[Web document revisions]
■ ■ ■ ■
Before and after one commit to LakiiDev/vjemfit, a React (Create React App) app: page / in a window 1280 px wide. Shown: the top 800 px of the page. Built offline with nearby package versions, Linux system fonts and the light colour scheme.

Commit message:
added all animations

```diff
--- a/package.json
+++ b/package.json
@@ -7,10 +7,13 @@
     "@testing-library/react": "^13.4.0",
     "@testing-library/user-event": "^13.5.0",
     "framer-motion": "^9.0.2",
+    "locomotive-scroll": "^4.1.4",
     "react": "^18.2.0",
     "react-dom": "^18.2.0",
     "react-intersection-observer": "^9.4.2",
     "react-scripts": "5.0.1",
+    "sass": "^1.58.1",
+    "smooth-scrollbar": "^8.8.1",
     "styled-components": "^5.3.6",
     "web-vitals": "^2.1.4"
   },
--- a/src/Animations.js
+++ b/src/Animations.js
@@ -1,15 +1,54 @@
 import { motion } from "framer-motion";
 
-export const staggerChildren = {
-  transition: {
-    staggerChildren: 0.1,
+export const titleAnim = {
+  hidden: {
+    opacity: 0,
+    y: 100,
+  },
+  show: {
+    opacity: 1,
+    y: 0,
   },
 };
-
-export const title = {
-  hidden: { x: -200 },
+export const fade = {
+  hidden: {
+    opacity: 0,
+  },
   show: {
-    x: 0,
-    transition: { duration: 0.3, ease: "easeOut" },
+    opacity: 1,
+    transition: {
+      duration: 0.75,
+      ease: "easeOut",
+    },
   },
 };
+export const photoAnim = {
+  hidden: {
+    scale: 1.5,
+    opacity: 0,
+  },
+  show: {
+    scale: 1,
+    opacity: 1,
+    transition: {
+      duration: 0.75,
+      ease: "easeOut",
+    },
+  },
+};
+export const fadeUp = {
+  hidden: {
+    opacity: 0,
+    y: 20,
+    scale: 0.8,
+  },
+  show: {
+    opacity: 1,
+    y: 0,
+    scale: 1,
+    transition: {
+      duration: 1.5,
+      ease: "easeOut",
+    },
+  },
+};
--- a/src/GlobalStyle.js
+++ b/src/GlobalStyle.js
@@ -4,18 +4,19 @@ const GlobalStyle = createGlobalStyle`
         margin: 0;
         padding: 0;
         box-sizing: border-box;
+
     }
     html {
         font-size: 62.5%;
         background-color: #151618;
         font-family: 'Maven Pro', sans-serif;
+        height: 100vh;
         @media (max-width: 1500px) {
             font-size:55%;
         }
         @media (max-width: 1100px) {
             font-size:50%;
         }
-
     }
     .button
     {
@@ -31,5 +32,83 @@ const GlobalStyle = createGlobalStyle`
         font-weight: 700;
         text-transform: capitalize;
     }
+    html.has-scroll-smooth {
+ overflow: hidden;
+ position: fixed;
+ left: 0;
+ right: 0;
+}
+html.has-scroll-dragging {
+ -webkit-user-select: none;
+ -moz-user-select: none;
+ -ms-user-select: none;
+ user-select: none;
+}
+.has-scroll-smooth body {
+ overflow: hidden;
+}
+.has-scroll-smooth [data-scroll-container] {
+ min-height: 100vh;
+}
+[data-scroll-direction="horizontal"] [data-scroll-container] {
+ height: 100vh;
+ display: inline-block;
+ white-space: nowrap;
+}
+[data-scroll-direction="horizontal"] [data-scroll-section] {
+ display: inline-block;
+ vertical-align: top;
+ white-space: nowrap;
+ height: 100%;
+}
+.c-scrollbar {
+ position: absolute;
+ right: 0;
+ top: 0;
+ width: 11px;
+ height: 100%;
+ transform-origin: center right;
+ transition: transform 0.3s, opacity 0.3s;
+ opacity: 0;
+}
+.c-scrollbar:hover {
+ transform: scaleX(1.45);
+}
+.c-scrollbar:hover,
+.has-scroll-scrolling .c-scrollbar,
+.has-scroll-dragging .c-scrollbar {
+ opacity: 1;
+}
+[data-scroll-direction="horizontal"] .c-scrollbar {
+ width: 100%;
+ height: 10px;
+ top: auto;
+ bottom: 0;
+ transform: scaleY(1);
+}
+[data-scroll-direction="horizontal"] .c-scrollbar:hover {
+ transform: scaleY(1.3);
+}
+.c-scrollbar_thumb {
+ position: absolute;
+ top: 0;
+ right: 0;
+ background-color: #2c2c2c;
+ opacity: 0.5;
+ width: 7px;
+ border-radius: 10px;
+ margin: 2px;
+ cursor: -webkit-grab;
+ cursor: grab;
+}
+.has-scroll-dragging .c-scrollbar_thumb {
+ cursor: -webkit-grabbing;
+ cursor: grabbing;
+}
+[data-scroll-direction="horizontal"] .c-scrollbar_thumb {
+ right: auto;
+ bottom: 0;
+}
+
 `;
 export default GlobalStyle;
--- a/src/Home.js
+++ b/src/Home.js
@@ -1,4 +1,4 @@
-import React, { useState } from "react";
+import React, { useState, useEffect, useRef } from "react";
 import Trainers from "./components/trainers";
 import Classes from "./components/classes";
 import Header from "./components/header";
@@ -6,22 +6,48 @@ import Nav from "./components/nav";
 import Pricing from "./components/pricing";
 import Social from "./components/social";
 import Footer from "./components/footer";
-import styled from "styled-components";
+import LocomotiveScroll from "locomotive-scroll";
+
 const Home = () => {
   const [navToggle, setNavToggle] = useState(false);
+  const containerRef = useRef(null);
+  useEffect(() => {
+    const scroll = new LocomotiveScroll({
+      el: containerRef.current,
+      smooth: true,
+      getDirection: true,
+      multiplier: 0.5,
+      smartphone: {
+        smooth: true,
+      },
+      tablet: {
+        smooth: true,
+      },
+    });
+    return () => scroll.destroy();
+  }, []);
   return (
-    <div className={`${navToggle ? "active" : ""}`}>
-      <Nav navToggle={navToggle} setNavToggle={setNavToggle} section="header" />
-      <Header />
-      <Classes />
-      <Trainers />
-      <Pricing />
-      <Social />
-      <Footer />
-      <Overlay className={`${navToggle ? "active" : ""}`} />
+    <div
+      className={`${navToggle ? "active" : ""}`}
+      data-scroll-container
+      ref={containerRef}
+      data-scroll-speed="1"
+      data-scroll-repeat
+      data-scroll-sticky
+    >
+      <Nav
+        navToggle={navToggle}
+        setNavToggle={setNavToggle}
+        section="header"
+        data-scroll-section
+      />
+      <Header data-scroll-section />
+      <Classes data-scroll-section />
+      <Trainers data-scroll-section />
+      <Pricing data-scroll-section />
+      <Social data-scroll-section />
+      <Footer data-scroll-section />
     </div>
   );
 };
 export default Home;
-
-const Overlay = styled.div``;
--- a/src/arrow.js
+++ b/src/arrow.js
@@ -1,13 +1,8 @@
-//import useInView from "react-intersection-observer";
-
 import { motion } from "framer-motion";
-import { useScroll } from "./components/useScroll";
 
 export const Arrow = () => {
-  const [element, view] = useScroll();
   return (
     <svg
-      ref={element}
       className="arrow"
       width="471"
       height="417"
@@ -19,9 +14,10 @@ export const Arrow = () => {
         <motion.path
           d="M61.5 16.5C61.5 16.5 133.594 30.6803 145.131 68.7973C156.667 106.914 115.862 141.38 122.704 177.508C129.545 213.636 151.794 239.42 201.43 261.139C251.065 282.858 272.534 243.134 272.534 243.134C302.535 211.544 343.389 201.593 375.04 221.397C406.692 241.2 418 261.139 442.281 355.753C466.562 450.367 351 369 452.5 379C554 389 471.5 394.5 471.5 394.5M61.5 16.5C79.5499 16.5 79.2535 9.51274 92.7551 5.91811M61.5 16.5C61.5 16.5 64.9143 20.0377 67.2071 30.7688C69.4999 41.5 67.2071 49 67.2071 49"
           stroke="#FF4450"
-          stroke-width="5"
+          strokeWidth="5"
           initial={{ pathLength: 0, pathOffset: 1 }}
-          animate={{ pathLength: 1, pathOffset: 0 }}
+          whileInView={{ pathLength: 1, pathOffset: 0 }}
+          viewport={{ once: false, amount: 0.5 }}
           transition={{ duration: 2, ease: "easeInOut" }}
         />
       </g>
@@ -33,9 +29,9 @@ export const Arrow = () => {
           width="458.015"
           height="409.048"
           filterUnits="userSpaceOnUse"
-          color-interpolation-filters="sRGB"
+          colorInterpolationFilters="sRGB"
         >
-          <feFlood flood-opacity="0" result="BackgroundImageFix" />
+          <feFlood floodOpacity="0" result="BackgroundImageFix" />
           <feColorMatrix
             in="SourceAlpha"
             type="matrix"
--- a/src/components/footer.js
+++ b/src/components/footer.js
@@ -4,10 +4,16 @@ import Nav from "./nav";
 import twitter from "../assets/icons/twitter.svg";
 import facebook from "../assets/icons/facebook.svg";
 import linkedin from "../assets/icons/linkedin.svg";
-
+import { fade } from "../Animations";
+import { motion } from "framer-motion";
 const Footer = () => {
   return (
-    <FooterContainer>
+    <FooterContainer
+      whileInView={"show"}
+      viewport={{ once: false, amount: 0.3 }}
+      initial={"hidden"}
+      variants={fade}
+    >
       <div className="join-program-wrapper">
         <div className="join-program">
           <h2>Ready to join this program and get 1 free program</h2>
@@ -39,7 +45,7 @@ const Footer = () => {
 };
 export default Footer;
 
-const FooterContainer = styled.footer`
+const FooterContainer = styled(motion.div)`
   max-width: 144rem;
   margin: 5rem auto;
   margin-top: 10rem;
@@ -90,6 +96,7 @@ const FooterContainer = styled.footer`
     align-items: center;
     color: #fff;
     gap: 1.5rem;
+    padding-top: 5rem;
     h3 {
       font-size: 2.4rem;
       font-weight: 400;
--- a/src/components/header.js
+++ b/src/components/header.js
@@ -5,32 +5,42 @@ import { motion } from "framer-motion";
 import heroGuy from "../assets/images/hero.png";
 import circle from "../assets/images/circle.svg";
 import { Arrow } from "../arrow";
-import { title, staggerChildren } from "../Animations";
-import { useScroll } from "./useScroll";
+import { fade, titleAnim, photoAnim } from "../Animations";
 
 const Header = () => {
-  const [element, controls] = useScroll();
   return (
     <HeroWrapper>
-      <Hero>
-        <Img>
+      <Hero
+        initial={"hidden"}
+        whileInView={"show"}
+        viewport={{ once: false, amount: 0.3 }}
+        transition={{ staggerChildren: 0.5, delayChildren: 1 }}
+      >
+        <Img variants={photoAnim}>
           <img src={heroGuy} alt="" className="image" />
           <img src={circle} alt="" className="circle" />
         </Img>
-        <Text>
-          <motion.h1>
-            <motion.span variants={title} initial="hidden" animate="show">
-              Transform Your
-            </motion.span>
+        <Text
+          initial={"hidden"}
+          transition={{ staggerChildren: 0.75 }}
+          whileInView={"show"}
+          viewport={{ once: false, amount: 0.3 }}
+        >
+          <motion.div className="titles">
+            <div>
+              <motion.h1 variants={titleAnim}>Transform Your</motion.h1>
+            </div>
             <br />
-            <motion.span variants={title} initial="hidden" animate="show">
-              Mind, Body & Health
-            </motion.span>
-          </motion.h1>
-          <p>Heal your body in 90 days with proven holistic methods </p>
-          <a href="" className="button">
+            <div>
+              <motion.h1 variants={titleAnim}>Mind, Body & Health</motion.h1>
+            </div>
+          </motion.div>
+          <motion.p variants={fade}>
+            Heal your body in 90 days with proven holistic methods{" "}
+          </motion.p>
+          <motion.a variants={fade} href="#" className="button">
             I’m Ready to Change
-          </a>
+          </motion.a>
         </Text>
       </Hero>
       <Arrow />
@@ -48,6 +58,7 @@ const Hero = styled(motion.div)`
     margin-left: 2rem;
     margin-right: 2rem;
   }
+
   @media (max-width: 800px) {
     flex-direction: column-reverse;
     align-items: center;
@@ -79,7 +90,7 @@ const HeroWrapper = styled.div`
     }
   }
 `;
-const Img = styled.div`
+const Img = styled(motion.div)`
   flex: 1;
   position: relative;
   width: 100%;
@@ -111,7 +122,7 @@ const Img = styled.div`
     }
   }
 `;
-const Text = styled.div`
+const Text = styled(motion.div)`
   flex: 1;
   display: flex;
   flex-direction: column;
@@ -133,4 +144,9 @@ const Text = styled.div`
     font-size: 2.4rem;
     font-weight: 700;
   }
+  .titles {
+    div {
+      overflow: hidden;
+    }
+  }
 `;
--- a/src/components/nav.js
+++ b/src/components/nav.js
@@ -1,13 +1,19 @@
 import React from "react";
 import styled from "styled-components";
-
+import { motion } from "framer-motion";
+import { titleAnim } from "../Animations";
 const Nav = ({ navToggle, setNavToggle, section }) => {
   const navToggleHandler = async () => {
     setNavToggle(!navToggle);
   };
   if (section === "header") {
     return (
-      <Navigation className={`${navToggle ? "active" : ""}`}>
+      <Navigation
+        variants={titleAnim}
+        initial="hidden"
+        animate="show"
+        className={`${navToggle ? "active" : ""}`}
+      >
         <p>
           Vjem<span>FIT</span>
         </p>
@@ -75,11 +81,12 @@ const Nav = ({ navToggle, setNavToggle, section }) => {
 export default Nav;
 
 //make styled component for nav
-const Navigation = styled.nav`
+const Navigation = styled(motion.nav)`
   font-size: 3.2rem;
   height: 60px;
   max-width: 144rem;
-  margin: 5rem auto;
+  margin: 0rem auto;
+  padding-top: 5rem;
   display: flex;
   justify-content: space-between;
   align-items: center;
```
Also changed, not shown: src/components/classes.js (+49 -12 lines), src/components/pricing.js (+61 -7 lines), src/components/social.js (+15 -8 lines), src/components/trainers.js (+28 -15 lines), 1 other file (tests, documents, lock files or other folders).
■ ■ ■ ■
Problem description :: Filter the records above for lines with "smooth".

Exercise response ::
+    "smooth-scrollbar": "^8.8.1",
+    html.has-scroll-smooth {
+.has-scroll-smooth body {
+.has-scroll-smooth [data-scroll-container] {
+      smooth: true,
+        smooth: true,
+        smooth: true,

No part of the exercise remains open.